§ **EXERCISE GOAL**: Every record must be given again word for word; no picture belongs in the copy.

§ **MATERIAL TO PROCESS**:
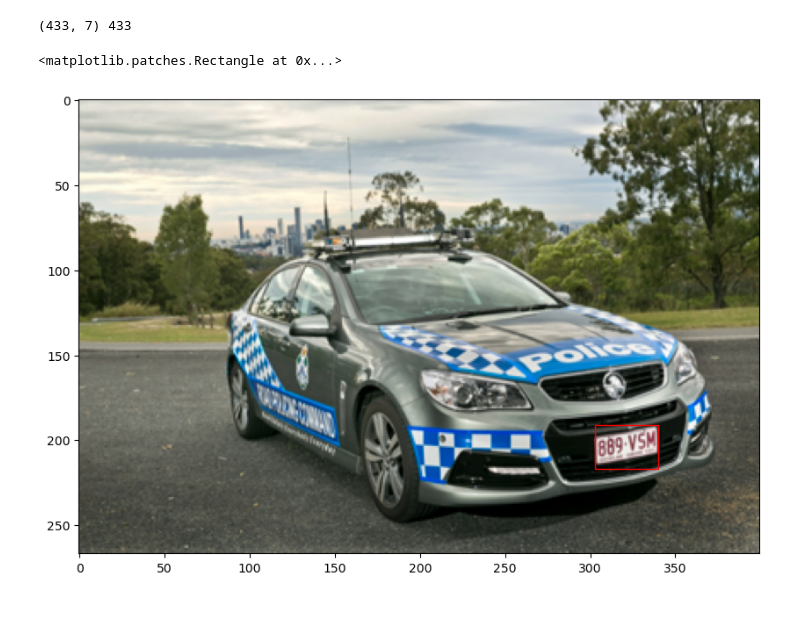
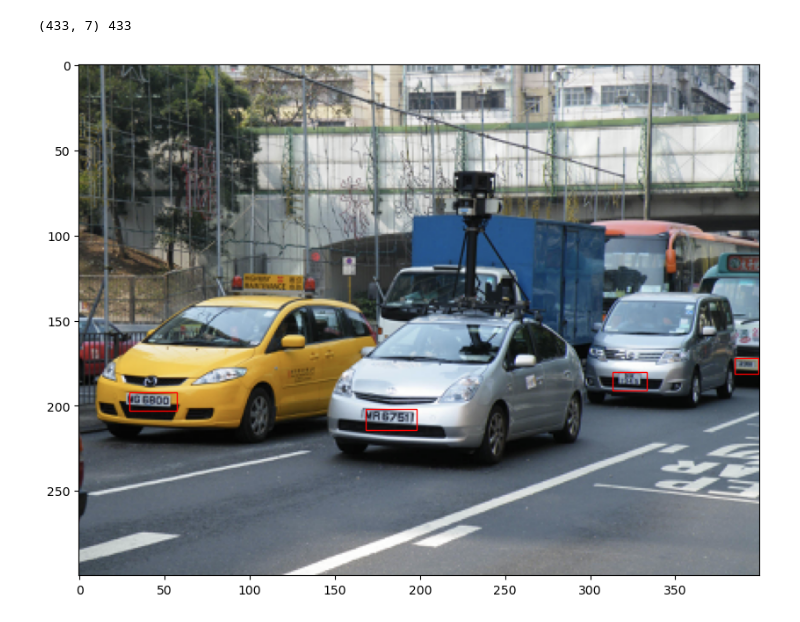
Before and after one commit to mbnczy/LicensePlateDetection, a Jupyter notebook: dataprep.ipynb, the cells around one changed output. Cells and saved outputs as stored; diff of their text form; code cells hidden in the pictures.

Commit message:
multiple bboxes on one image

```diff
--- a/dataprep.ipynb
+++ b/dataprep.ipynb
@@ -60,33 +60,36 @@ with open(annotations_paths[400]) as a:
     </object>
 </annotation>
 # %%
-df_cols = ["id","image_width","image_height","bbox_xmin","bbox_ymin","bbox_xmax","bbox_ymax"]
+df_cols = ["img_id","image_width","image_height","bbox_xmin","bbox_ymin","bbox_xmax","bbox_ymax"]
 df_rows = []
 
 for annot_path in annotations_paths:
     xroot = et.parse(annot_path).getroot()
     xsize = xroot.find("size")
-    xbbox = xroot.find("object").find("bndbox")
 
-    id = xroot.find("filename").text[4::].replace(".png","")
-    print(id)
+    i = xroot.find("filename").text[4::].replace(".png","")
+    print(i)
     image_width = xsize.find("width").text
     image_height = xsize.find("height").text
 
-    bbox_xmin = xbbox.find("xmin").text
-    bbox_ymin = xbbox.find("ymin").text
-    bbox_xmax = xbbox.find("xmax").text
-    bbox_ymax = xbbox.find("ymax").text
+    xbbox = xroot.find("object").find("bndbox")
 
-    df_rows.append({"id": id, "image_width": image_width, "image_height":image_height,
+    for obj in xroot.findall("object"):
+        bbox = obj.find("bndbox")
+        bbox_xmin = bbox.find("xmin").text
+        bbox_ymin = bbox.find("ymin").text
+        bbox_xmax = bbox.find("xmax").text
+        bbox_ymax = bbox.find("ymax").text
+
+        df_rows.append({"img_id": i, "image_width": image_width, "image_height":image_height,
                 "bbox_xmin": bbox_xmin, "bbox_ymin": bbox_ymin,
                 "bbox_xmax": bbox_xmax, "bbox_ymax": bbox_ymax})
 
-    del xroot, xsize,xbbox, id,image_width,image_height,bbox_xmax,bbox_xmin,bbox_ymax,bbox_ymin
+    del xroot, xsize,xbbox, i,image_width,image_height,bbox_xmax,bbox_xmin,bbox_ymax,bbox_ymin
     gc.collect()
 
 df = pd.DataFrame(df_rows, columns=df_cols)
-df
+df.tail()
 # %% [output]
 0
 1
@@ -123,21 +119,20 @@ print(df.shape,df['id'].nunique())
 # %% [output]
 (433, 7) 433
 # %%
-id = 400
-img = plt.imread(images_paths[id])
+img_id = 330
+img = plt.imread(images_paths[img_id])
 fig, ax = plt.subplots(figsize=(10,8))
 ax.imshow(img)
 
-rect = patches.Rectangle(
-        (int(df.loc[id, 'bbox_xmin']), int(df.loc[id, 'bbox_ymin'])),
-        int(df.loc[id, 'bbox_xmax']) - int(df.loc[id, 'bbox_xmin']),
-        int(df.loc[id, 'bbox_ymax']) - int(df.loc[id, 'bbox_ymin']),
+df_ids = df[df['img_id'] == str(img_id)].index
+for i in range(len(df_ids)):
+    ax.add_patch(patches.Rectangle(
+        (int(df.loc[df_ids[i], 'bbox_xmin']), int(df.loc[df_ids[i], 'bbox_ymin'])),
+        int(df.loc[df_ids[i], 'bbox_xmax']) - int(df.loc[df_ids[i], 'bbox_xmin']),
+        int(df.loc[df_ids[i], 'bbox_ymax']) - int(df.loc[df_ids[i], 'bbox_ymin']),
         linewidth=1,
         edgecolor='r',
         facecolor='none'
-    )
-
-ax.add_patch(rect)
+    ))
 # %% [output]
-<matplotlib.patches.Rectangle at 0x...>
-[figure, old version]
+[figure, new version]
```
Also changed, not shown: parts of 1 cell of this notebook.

§ **ANSWER TO THE PROBLEM**:
Before and after one commit to mbnczy/LicensePlateDetection, a Jupyter notebook: dataprep.ipynb, the cells around one changed output. Cells and saved outputs as stored; diff of their text form; code cells hidden in the pictures.

Commit message:
multiple bboxes on one image

```diff
--- a/dataprep.ipynb
+++ b/dataprep.ipynb
@@ -60,33 +60,36 @@ with open(annotations_paths[400]) as a:
     </object>
 </annotation>
 # %%
-df_cols = ["id","image_width","image_height","bbox_xmin","bbox_ymin","bbox_xmax","bbox_ymax"]
+df_cols = ["img_id","image_width","image_height","bbox_xmin","bbox_ymin","bbox_xmax","bbox_ymax"]
 df_rows = []
 
 for annot_path in annotations_paths:
     xroot = et.parse(annot_path).getroot()
     xsize = xroot.find("size")
-    xbbox = xroot.find("object").find("bndbox")
 
-    id = xroot.find("filename").text[4::].replace(".png","")
-    print(id)
+    i = xroot.find("filename").text[4::].replace(".png","")
+    print(i)
     image_width = xsize.find("width").text
     image_height = xsize.find("height").text
 
-    bbox_xmin = xbbox.find("xmin").text
-    bbox_ymin = xbbox.find("ymin").text
-    bbox_xmax = xbbox.find("xmax").text
-    bbox_ymax = xbbox.find("ymax").text
+    xbbox = xroot.find("object").find("bndbox")
 
-    df_rows.append({"id": id, "image_width": image_width, "image_height":image_height,
+    for obj in xroot.findall("object"):
+        bbox = obj.find("bndbox")
+        bbox_xmin = bbox.find("xmin").text
+        bbox_ymin = bbox.find("ymin").text
+        bbox_xmax = bbox.find("xmax").text
+        bbox_ymax = bbox.find("ymax").text
+
+        df_rows.append({"img_id": i, "image_width": image_width, "image_height":image_height,
                 "bbox_xmin": bbox_xmin, "bbox_ymin": bbox_ymin,
                 "bbox_xmax": bbox_xmax, "bbox_ymax": bbox_ymax})
 
-    del xroot, xsize,xbbox, id,image_width,image_height,bbox_xmax,bbox_xmin,bbox_ymax,bbox_ymin
+    del xroot, xsize,xbbox, i,image_width,image_height,bbox_xmax,bbox_xmin,bbox_ymax,bbox_ymin
     gc.collect()
 
 df = pd.DataFrame(df_rows, columns=df_cols)
-df
+df.tail()
 # %% [output]
 0
 1
@@ -123,21 +119,20 @@ print(df.shape,df['id'].nunique())
 # %% [output]
 (433, 7) 433
 # %%
-id = 400
-img = plt.imread(images_paths[id])
+img_id = 330
+img = plt.imread(images_paths[img_id])
 fig, ax = plt.subplots(figsize=(10,8))
 ax.imshow(img)
 
-rect = patches.Rectangle(
-        (int(df.loc[id, 'bbox_xmin']), int(df.loc[id, 'bbox_ymin'])),
-        int(df.loc[id, 'bbox_xmax']) - int(df.loc[id, 'bbox_xmin']),
-        int(df.loc[id, 'bbox_ymax']) - int(df.loc[id, 'bbox_ymin']),
+df_ids = df[df['img_id'] == str(img_id)].index
+for i in range(len(df_ids)):
+    ax.add_patch(patches.Rectangle(
+        (int(df.loc[df_ids[i], 'bbox_xmin']), int(df.loc[df_ids[i], 'bbox_ymin'])),
+        int(df.loc[df_ids[i], 'bbox_xmax']) - int(df.loc[df_ids[i], 'bbox_xmin']),
+        int(df.loc[df_ids[i], 'bbox_ymax']) - int(df.loc[df_ids[i], 'bbox_ymin']),
         linewidth=1,
         edgecolor='r',
         facecolor='none'
-    )
-
-ax.add_patch(rect)
+    ))
 # %% [output]
-<matplotlib.patches.Rectangle at 0x...>
-[figure, old version]
+[figure, new version]
```
Also changed, not shown: parts of 1 cell of this notebook.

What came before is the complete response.